Stored data entries:
######
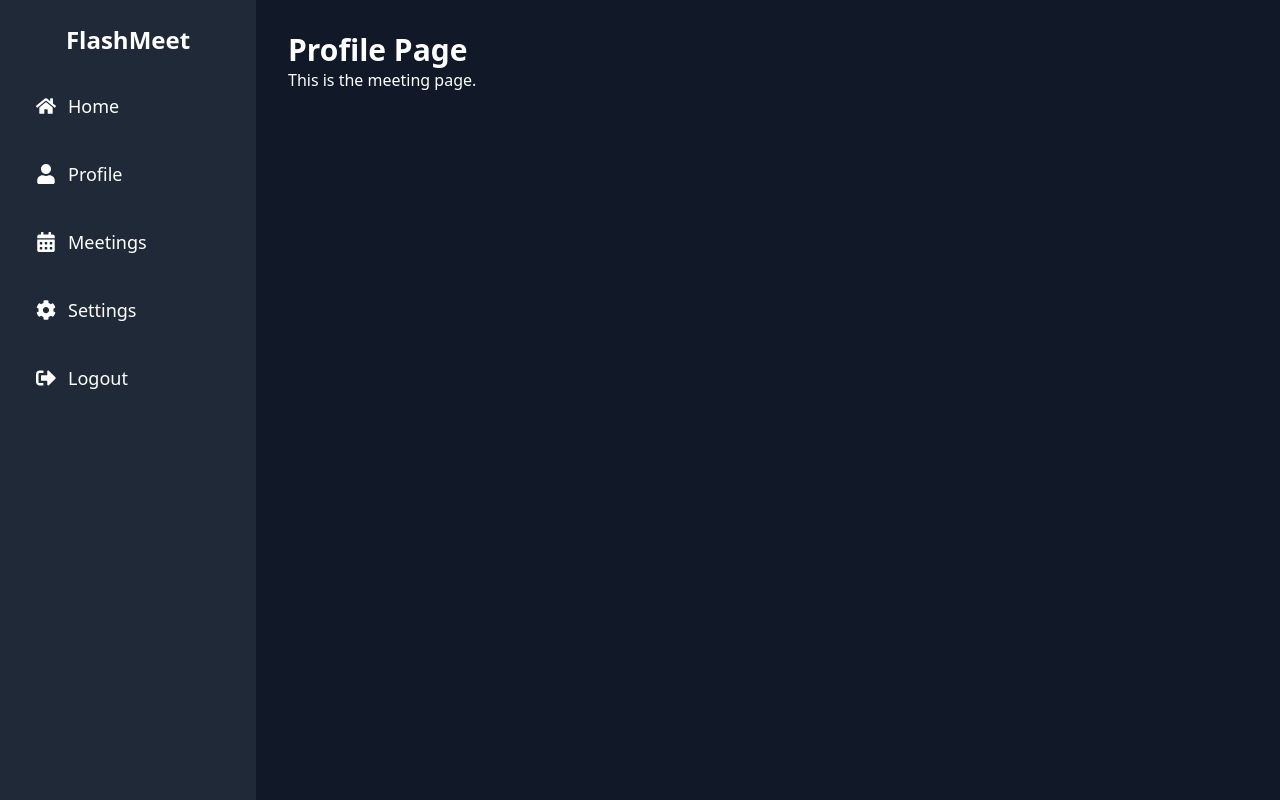
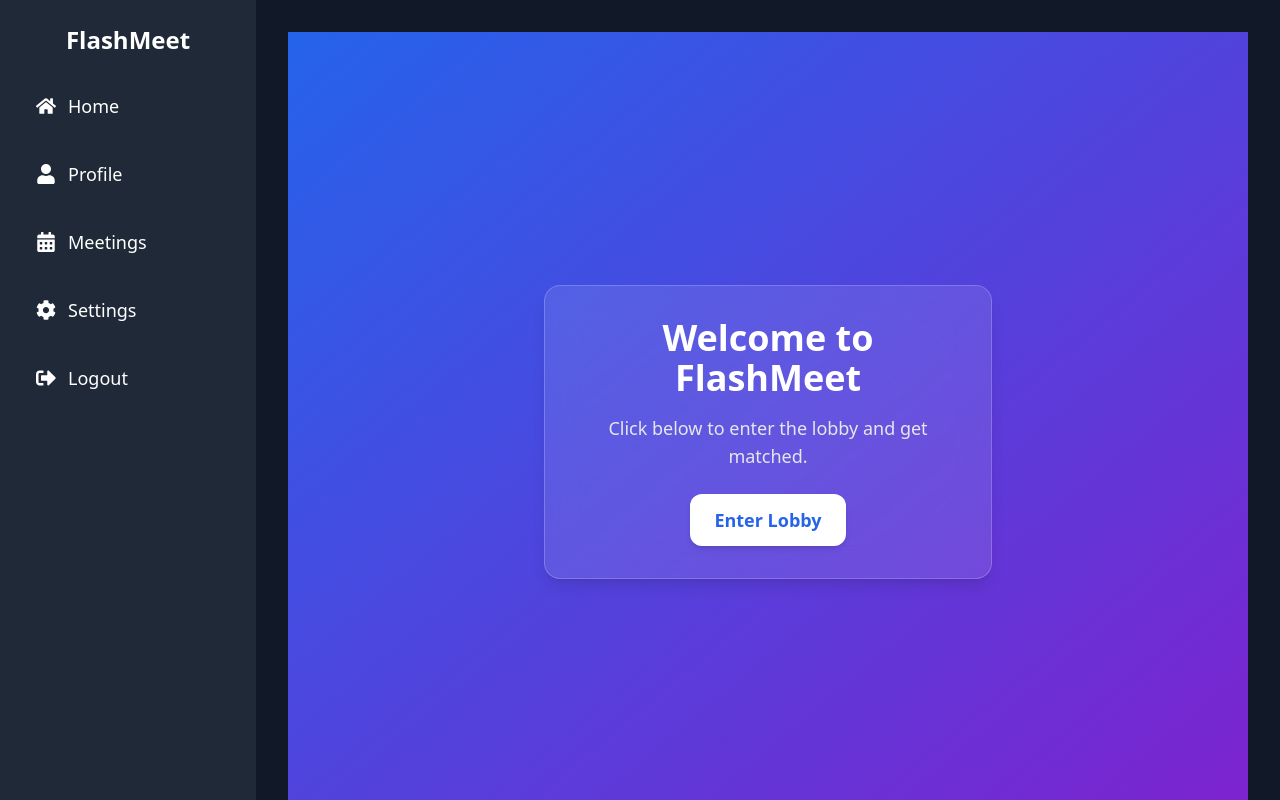
Before and after one commit to Satyam216/Flash-Meet, a Next.js app: page /dashboard/meetings in a window 1280 px wide. Built offline with nearby package versions, Linux system fonts and the light colour scheme; no server answers.

Commit message:
Lobby Set up

```diff
--- a/src/app/Context/AuthContext.js
+++ b/src/app/Context/AuthContext.js
@@ -3,15 +3,14 @@ import { createContext, useContext, useEffect, useState } from "react";
 import { getAuth, onAuthStateChanged, signInWithEmailAndPassword, signOut } from "firebase/auth";
 import { auth } from "../lib/firebaseConfig"; // Ensure Firebase is initialized
 
-// Create Auth Context
-const AuthContext = createContext();
+// 🔹 Create Context
+const AuthContext = createContext(null);
 
-// Auth Provider Component
+// 🔹 Auth Provider
 export const AuthProvider = ({ children }) => {
   const [user, setUser] = useState(null);
   const [loading, setLoading] = useState(true);
 
-  // Listen to auth state changes
   useEffect(() => {
     const unsubscribe = onAuthStateChanged(auth, (currentUser) => {
       setUser(currentUser);
@@ -20,7 +19,6 @@ export const AuthProvider = ({ children }) => {
     return () => unsubscribe();
   }, []);
 
-  // Login Function
   const login = async (email, password) => {
     try {
       const userCredential = await signInWithEmailAndPassword(auth, email, password);
@@ -31,7 +29,6 @@ export const AuthProvider = ({ children }) => {
     }
   };
 
-  // Logout Function
   const logout = async () => {
     await signOut(auth);
     setUser(null);
@@ -44,5 +41,11 @@ export const AuthProvider = ({ children }) => {
   );
 };
 
-// Custom Hook to use Auth
-export const useAuth = () => useContext(AuthContext);
+// 🔹 Custom Hook to Access Context
+export const useAuth = () => {
+  const context = useContext(AuthContext);
+  if (!context) {
+    throw new Error("useAuth must be used within an AuthProvider");
+  }
+  return context;
+};
--- /dev/null
+++ b/src/app/dashboard/meetings/lobby/page.js
@@ -0,0 +1,44 @@
+"use client";
+import { useEffect } from "react";
+import { useRouter } from "next/navigation";
+import { useAuth } from "../../../context/AuthContext"; // Firebase Auth Context se user lena
+
+const Lobby = () => {
+    const router = useRouter();
+    const { user } = useAuth(); // Firebase authenticated user
+
+    useEffect(() => {
+        if (!user) return; // Agar user authenticated nahi hai toh kuch mat karo
+
+        const userId = user.uid; // Firebase UID
+        const ws = new WebSocket(`ws://localhost:5000?userId=${userId}`);
+
+        ws.onopen = () => {
+            console.log("Connected to WebSocket server");
+        };
+
+        ws.onmessage = (event) => {
+            const data = JSON.parse(event.data);
+
+            if (data.type === "match_found") {
+                console.log("Match found! Redirecting to room:", data.roomId);
+                router.push(`/dashboard/meetings/room/${data.roomId}`);
+            }
+        };
+
+        return () => ws.close();
+    }, [user]);
+
+    return (
+        <div className="min-h-screen flex flex-col items-center justify-center bg-gradient-to-br from-green-600 to-blue-700 text-white p-4">
+            <div className="bg-white bg-opacity-10 backdrop-blur-lg shadow-lg rounded-2xl p-8 max-w-md text-center border border-white/20">
+                <h1 className="text-3xl font-bold mb-4">Waiting in Lobby...</h1>
+                <p className="text-lg text-gray-200 mb-4">
+                    Finding a match, please wait...
+                </p>
+            </div>
+        </div>
+    );
+};
+
+export default Lobby;
--- a/src/app/dashboard/meetings/page.js
+++ b/src/app/dashboard/meetings/page.js
@@ -1,8 +1,29 @@
-export default function meetings() {
+"use client";
+import { useRouter } from "next/navigation";
+
+const Meetings = () => {
+    const router = useRouter();
+
+    const enterLobby = () => {
+        router.push("/dashboard/meetings/lobby");
+    };
+
     return (
-      <div>
-        <h1 className="text-3xl font-bold">Profile Page</h1>
-        <p>This is the meeting page.</p>
-      </div>
+        <div className="min-h-screen flex flex-col items-center justify-center bg-gradient-to-br from-blue-600 to-purple-700 text-white p-4">
+            <div className="bg-white bg-opacity-10 backdrop-blur-lg shadow-lg rounded-2xl p-8 max-w-md text-center border border-white/20">
+                <h1 className="text-4xl font-bold mb-4">Welcome to FlashMeet</h1>
+                <p className="text-lg text-gray-200 mb-6">
+                    Click below to enter the lobby and get matched.
+                </p>
+                <button
+                    onClick={enterLobby}
+                    className="px-6 py-3 bg-white text-blue-600 font-semibold text-lg rounded-xl shadow-md hover:bg-blue-100 transition-all duration-300"
+                >
+                    Enter Lobby
+                </button>
+            </div>
+        </div>
     );
-  }
+};
+
+export default Meetings;
--- /dev/null
+++ b/src/app/dashboard/meetings/room/[roomId]/page.js
@@ -0,0 +1,18 @@
+"use client";
+import { useParams } from "next/navigation";
+
+const Room = () => {
+    const { roomId } = useParams(); // Get room ID from URL
+
+    return (
+        <div className="min-h-screen flex flex-col items-center justify-center bg-gray-900 text-white p-4">
+            <div className="bg-gray-800 rounded-2xl shadow-lg p-8 max-w-md text-center">
+                <h1 className="text-3xl font-bold mb-4">Welcome to Room</h1>
+                <p className="text-lg text-gray-300 mb-6">Room ID: <span className="font-semibold text-green-400">{roomId}</span></p>
+                <p className="text-lg">Your video/text chat will start soon.</p>
+            </div>
+        </div>
+    );
+};
+
+export default Room;
--- a/src/app/layout.js
+++ b/src/app/layout.js
@@ -3,10 +3,10 @@ import { AuthProvider } from "./context/AuthContext";
 
 export default function RootLayout({ children }) {
   return (
-    <AuthProvider>
-      <html lang="en">
-        <body>{children}</body>
-      </html>
-    </AuthProvider>
+    <html lang="en">
+      <body>
+        <AuthProvider>{children}</AuthProvider>
+      </body>
+    </html>
   );
 }
```
Also changed, not shown: jsconfig.json (added, +8 -0 lines).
######
■ **Exercise details**
Filter the data above down to lines with the word "import", and copy them.

■ **Task response**
@@ -3,15 +3,14 @@ import { createContext, useContext, useEffect, useState } from "react";
 import { getAuth, onAuthStateChanged, signInWithEmailAndPassword, signOut } from "firebase/auth";
 import { auth } from "../lib/firebaseConfig"; // Ensure Firebase is initialized
+import { useEffect } from "react";
+import { useRouter } from "next/navigation";
+import { useAuth } from "../../../context/AuthContext"; // Firebase Auth Context se user lena
+import { useRouter } from "next/navigation";
+import { useParams } from "next/navigation";
@@ -3,10 +3,10 @@ import { AuthProvider } from "./context/AuthContext";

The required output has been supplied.